[Front-end code change data]

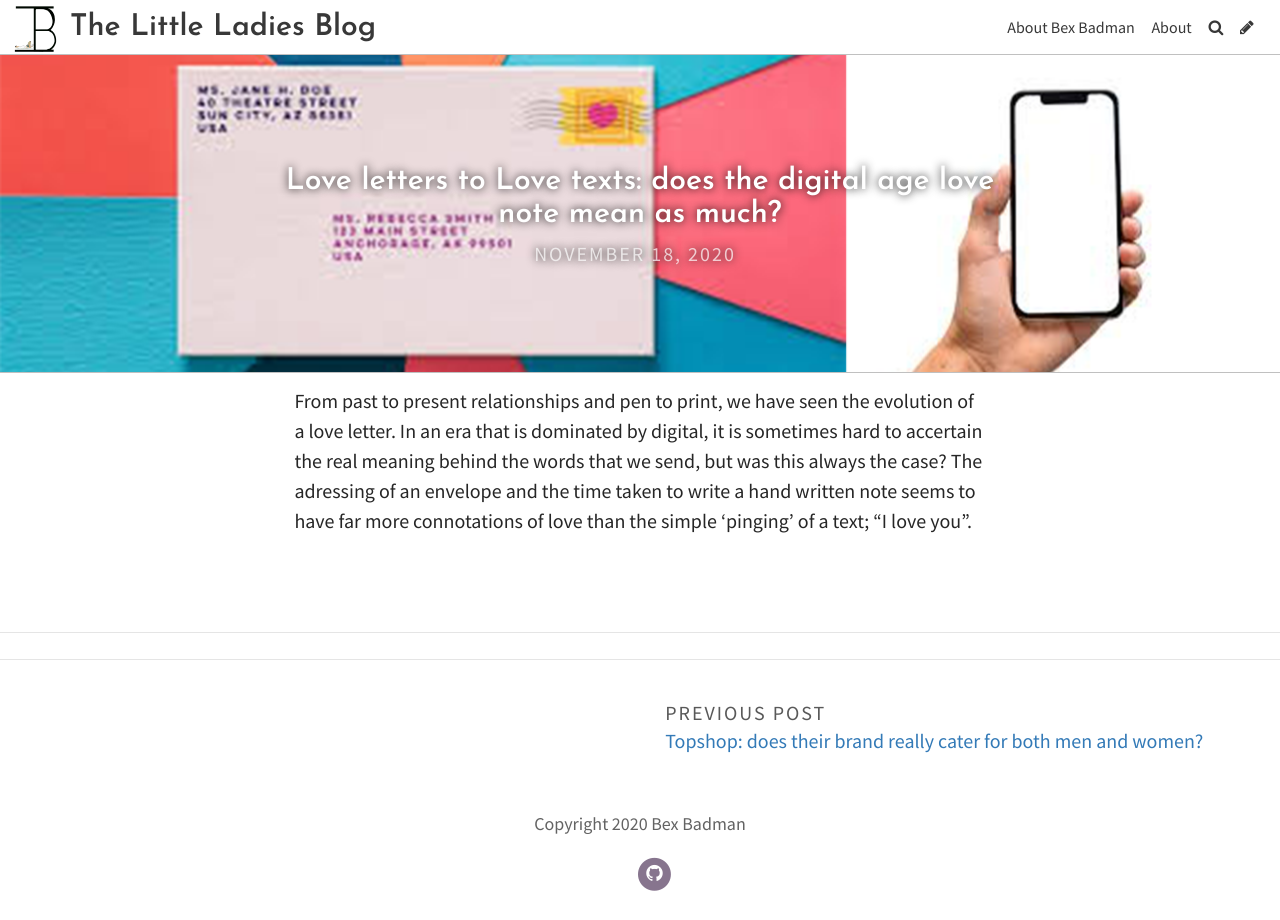
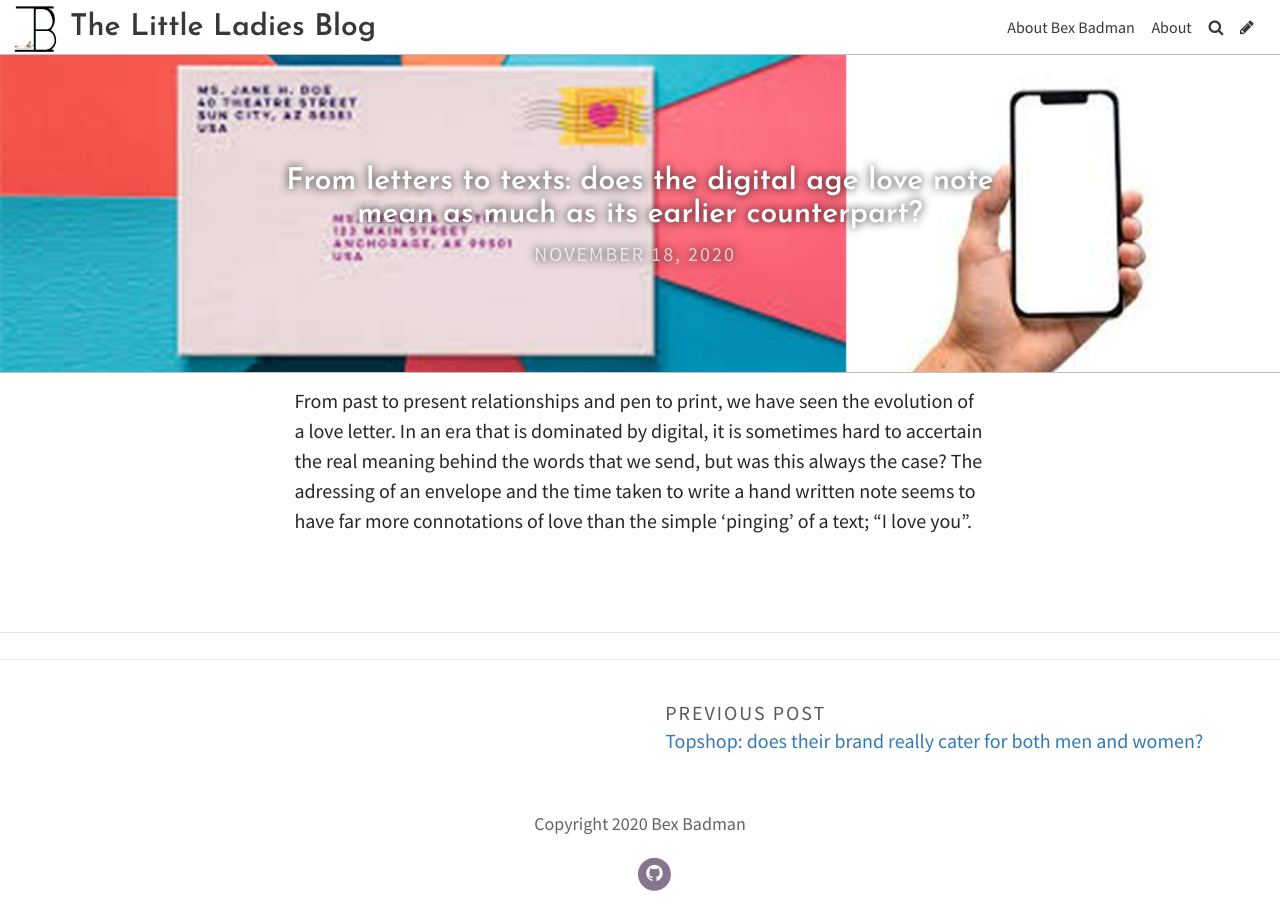
Before and after one commit to rebeccabadman1999/Bex-Badman-Blog, a Jekyll site: the page built from _posts/2020-11-18-love-letters-to-love-texts-does-the-digital-age-love-note-mean-as-much.md, in a window 1280 px wide. Built offline with Jekyll 4.4.1, drawn with Linux system fonts in a browser that asks for light colours; some web fonts are replaced; comment, search, counter and statistics services are not loaded.

Commit message:
Update Post “2020-11-18-love-letters-to-love-texts-does-the-digital-age-love-note-mean-as-much”

```diff
--- a/_posts/2020-11-18-love-letters-to-love-texts-does-the-digital-age-love-note-mean-as-much.md
+++ b/_posts/2020-11-18-love-letters-to-love-texts-does-the-digital-age-love-note-mean-as-much.md
@@ -1,6 +1,7 @@
 ---
 layout: post
-title: "Love letters to Love texts: does the digital age love note mean as much? "
+title: "From letters to texts: does the digital age love note mean as much as
+  its earlier counterpart? "
 date: 2020-11-18T14:32:19.965Z
 header_feature_image: ../uploads/love-letter-cover-photo.png
 comments: true
```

◆ **Problem**
Among the entries above, how many lines include "title"? State the number and nothing else.

◆ **Final answer**
2